::: Input :::

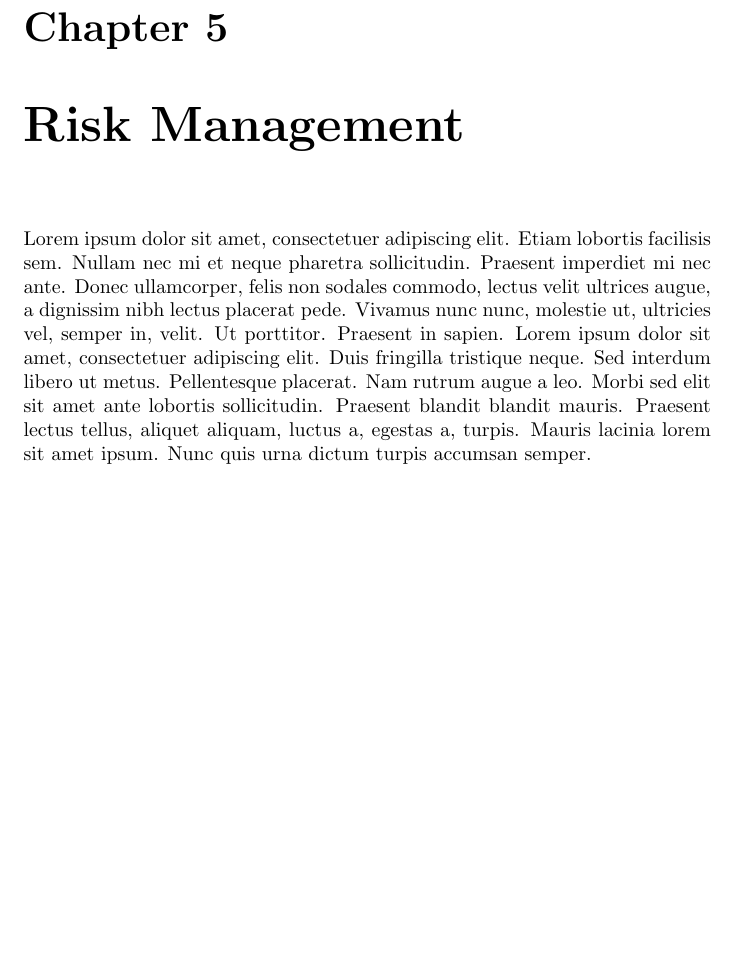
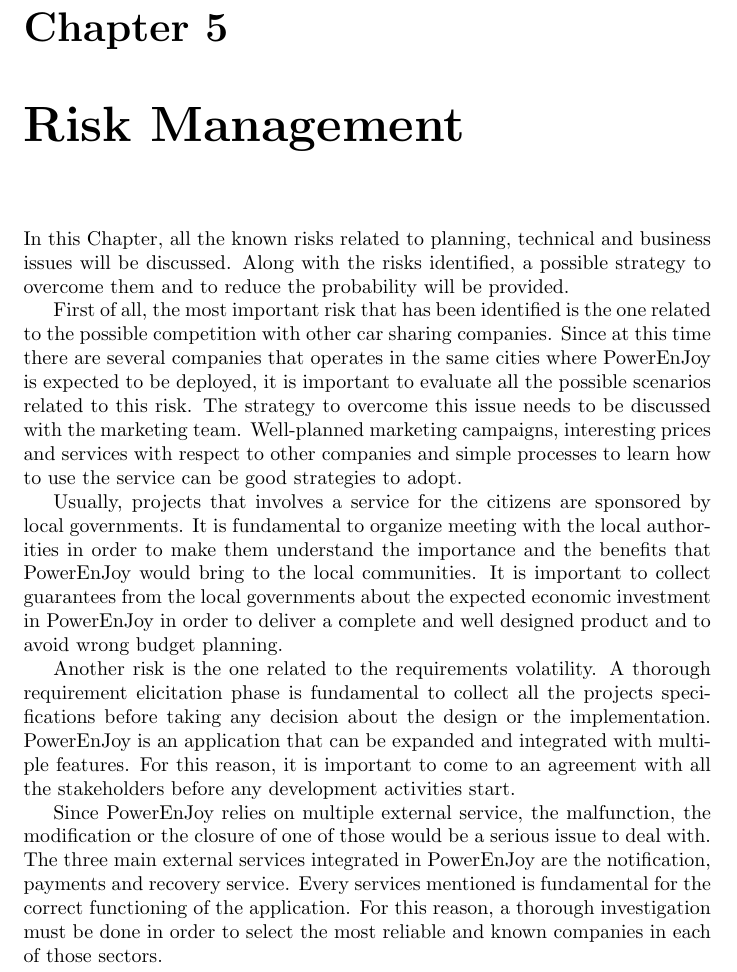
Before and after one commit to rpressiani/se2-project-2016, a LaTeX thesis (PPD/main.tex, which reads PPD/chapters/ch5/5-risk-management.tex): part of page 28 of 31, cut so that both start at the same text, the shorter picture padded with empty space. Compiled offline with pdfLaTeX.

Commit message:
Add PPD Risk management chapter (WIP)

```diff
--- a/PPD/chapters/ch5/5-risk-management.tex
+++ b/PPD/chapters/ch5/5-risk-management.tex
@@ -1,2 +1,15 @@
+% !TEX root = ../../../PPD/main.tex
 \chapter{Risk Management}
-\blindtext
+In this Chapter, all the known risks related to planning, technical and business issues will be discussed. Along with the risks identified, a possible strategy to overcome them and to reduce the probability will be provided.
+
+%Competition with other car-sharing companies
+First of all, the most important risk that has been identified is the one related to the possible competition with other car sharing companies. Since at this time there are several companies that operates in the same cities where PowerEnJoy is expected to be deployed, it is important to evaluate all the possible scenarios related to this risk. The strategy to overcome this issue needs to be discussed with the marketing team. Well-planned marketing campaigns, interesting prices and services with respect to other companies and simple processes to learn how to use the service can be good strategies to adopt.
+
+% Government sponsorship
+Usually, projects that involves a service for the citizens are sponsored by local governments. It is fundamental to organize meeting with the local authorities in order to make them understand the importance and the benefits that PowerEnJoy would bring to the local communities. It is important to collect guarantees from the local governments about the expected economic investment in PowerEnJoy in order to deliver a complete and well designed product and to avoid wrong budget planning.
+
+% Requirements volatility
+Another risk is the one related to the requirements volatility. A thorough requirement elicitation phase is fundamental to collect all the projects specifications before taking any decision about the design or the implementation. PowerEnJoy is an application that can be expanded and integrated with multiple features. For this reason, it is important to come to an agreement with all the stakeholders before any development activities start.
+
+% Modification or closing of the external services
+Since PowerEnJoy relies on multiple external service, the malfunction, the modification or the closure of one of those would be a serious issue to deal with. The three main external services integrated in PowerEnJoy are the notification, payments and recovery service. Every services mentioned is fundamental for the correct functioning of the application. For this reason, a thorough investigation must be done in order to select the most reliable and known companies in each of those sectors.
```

:::

◆ **What needs to be done**:
Repeat the records above verbatim, dropping the pictures.

◆ **Answer space**:
Before and after one commit to rpressiani/se2-project-2016, a LaTeX thesis (PPD/main.tex, which reads PPD/chapters/ch5/5-risk-management.tex): part of page 28 of 31, cut so that both start at the same text, the shorter picture padded with empty space. Compiled offline with pdfLaTeX.

Commit message:
Add PPD Risk management chapter (WIP)

```diff
--- a/PPD/chapters/ch5/5-risk-management.tex
+++ b/PPD/chapters/ch5/5-risk-management.tex
@@ -1,2 +1,15 @@
+% !TEX root = ../../../PPD/main.tex
 \chapter{Risk Management}
-\blindtext
+In this Chapter, all the known risks related to planning, technical and business issues will be discussed. Along with the risks identified, a possible strategy to overcome them and to reduce the probability will be provided.
+
+%Competition with other car-sharing companies
+First of all, the most important risk that has been identified is the one related to the possible competition with other car sharing companies. Since at this time there are several companies that operates in the same cities where PowerEnJoy is expected to be deployed, it is important to evaluate all the possible scenarios related to this risk. The strategy to overcome this issue needs to be discussed with the marketing team. Well-planned marketing campaigns, interesting prices and services with respect to other companies and simple processes to learn how to use the service can be good strategies to adopt.
+
+% Government sponsorship
+Usually, projects that involves a service for the citizens are sponsored by local governments. It is fundamental to organize meeting with the local authorities in order to make them understand the importance and the benefits that PowerEnJoy would bring to the local communities. It is important to collect guarantees from the local governments about the expected economic investment in PowerEnJoy in order to deliver a complete and well designed product and to avoid wrong budget planning.
+
+% Requirements volatility
+Another risk is the one related to the requirements volatility. A thorough requirement elicitation phase is fundamental to collect all the projects specifications before taking any decision about the design or the implementation. PowerEnJoy is an application that can be expanded and integrated with multiple features. For this reason, it is important to come to an agreement with all the stakeholders before any development activities start.
+
+% Modification or closing of the external services
+Since PowerEnJoy relies on multiple external service, the malfunction, the modification or the closure of one of those would be a serious issue to deal with. The three main external services integrated in PowerEnJoy are the notification, payments and recovery service. Every services mentioned is fundamental for the correct functioning of the application. For this reason, a thorough investigation must be done in order to select the most reliable and known companies in each of those sectors.
```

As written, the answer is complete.